- Action item
For the string "background", search the entries below and copy every line where it appears.

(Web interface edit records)
•••••
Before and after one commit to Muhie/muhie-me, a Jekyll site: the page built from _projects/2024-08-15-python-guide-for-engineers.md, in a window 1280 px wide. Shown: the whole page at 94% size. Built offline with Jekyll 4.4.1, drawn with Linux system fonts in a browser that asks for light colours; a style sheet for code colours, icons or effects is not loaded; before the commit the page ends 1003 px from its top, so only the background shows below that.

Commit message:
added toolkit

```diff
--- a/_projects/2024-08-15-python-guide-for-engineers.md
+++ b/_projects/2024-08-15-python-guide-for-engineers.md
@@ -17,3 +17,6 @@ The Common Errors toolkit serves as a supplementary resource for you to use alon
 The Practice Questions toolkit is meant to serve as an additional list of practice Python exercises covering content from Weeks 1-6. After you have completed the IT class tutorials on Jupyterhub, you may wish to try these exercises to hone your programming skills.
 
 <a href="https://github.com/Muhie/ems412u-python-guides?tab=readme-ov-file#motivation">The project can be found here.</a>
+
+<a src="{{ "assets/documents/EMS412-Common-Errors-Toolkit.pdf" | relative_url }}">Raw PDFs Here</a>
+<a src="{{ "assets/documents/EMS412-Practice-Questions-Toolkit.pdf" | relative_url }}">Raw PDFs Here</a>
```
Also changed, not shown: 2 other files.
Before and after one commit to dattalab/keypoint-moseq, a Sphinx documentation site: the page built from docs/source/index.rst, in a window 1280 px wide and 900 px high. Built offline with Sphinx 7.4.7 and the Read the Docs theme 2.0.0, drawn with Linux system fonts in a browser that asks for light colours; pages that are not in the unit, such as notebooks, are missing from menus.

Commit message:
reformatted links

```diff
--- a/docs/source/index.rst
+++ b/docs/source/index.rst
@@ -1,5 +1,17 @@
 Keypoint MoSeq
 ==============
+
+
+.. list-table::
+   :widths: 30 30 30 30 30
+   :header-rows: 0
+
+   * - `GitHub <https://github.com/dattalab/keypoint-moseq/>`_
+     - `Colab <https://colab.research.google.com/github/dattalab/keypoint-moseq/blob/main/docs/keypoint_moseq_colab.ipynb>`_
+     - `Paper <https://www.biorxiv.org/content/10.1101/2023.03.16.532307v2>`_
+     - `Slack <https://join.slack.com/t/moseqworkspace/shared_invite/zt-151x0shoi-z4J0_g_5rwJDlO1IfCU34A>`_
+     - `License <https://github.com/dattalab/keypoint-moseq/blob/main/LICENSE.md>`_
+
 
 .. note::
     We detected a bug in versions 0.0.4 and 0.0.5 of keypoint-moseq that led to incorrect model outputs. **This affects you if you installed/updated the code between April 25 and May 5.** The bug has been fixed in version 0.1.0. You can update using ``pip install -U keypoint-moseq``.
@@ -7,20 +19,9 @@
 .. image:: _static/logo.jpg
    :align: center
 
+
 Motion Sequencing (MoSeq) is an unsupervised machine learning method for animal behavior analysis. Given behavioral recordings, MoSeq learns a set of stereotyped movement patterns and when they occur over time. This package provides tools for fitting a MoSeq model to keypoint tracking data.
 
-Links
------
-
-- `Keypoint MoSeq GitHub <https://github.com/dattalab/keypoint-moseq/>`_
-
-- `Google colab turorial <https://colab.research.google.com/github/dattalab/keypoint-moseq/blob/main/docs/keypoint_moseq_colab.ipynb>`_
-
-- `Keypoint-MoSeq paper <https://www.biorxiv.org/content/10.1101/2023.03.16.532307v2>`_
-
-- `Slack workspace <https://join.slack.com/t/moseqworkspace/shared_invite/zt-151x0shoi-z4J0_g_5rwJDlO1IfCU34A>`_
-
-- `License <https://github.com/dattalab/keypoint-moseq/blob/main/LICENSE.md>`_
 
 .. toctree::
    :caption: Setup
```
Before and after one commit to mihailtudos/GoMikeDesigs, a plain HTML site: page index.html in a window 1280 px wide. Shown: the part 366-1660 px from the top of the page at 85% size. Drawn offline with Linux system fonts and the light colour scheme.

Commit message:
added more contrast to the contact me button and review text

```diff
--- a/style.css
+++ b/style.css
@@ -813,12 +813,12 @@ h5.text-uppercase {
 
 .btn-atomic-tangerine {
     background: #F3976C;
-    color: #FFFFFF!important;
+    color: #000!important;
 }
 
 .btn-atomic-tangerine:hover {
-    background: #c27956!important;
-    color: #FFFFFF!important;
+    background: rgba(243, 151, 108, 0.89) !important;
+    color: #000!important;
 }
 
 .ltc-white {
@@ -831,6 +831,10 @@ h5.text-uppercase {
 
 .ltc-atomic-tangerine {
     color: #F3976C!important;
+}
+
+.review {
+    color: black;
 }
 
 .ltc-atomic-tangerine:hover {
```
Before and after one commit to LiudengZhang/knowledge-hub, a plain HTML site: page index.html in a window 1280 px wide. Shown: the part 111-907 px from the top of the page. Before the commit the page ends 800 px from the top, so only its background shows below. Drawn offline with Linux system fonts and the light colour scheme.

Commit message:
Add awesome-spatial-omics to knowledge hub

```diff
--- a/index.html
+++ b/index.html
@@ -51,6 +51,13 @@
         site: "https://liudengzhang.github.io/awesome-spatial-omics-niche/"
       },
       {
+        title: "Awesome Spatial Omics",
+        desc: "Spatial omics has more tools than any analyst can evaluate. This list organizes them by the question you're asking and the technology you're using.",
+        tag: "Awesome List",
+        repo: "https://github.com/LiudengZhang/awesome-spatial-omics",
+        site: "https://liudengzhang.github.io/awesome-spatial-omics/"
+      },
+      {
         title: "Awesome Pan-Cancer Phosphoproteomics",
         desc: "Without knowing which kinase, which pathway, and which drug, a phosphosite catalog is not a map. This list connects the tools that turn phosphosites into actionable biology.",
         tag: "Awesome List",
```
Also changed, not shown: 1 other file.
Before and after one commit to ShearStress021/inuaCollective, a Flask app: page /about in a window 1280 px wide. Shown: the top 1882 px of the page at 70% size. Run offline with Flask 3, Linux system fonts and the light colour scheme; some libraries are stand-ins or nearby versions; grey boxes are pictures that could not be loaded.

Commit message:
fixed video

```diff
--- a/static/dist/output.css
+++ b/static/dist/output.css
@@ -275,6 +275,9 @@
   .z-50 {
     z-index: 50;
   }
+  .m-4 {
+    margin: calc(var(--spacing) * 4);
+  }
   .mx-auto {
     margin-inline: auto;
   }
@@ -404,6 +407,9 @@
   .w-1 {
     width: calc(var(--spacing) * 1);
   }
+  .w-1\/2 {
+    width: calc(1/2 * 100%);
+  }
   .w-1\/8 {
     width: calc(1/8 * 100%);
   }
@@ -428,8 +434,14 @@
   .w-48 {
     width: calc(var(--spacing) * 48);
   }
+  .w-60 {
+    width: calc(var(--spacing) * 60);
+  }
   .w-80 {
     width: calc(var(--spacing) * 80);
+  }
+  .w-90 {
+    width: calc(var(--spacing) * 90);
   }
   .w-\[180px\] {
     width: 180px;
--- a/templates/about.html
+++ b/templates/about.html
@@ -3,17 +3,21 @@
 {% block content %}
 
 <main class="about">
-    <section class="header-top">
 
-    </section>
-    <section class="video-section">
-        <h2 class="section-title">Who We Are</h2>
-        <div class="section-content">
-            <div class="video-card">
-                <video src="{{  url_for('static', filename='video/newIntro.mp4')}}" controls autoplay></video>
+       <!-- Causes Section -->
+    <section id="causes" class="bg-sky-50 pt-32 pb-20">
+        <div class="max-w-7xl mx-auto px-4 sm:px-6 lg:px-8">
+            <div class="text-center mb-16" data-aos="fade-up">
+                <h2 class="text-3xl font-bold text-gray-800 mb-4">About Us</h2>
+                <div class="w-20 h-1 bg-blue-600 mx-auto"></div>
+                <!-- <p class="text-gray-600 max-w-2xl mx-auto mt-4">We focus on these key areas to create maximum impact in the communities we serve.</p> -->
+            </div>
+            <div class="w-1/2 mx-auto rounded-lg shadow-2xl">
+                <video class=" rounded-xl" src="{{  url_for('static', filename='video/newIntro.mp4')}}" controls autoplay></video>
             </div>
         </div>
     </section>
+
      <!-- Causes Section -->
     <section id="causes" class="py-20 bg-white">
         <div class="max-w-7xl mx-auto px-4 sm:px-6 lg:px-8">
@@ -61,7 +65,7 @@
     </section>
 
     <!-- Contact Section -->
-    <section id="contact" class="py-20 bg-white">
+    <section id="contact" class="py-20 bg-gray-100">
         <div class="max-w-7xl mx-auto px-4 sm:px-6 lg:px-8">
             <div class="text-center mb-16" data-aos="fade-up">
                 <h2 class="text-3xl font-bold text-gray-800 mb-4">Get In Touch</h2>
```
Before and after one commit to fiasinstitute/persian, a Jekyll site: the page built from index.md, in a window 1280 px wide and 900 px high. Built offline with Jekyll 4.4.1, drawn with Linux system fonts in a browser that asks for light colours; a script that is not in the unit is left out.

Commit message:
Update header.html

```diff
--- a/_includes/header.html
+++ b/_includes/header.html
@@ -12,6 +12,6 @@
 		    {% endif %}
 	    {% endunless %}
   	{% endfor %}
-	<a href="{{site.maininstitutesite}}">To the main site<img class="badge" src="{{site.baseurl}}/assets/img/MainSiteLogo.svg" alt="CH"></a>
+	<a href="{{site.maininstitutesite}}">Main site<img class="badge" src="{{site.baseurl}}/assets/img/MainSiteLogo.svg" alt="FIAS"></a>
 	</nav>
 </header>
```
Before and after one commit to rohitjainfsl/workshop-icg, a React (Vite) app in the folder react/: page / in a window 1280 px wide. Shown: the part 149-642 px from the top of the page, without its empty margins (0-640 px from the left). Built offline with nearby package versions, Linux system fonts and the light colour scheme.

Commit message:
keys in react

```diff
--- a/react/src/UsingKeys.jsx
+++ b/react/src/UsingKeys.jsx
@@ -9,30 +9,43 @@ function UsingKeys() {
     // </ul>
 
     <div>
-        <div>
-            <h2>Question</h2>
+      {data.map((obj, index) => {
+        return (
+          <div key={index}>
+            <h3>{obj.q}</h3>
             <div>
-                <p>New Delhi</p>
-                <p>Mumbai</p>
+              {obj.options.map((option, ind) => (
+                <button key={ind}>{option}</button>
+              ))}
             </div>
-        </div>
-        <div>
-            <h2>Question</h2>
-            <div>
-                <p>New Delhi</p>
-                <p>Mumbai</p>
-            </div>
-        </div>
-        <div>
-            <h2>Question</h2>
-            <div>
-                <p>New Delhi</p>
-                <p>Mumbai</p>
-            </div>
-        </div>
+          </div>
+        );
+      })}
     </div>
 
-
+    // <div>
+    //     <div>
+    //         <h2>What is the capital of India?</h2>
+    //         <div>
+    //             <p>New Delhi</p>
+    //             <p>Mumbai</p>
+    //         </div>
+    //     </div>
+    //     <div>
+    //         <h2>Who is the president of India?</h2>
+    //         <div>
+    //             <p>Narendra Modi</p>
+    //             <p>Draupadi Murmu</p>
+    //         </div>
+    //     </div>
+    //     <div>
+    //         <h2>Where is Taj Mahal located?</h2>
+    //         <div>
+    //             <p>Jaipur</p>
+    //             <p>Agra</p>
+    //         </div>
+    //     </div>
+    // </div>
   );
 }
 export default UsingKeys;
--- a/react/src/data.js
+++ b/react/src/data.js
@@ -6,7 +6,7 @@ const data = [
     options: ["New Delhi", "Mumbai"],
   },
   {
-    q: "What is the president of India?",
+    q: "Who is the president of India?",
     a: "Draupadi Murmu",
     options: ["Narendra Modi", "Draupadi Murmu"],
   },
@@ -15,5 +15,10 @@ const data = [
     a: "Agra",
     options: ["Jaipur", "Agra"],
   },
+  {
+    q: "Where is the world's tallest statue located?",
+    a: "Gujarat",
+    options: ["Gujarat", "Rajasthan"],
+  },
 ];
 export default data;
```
•••••
- Completed task
Before and after one commit to Muhie/muhie-me, a Jekyll site: the page built from _projects/2024-08-15-python-guide-for-engineers.md, in a window 1280 px wide. Shown: the whole page at 94% size. Built offline with Jekyll 4.4.1, drawn with Linux system fonts in a browser that asks for light colours; a style sheet for code colours, icons or effects is not loaded; before the commit the page ends 1003 px from its top, so only the background shows below that.
     background: #F3976C;
-    background: #c27956!important;
+    background: rgba(243, 151, 108, 0.89) !important;
Before and after one commit to LiudengZhang/knowledge-hub, a plain HTML site: page index.html in a window 1280 px wide. Shown: the part 111-907 px from the top of the page. Before the commit the page ends 800 px from the top, so only its background shows below. Drawn offline with Linux system fonts and the light colour scheme.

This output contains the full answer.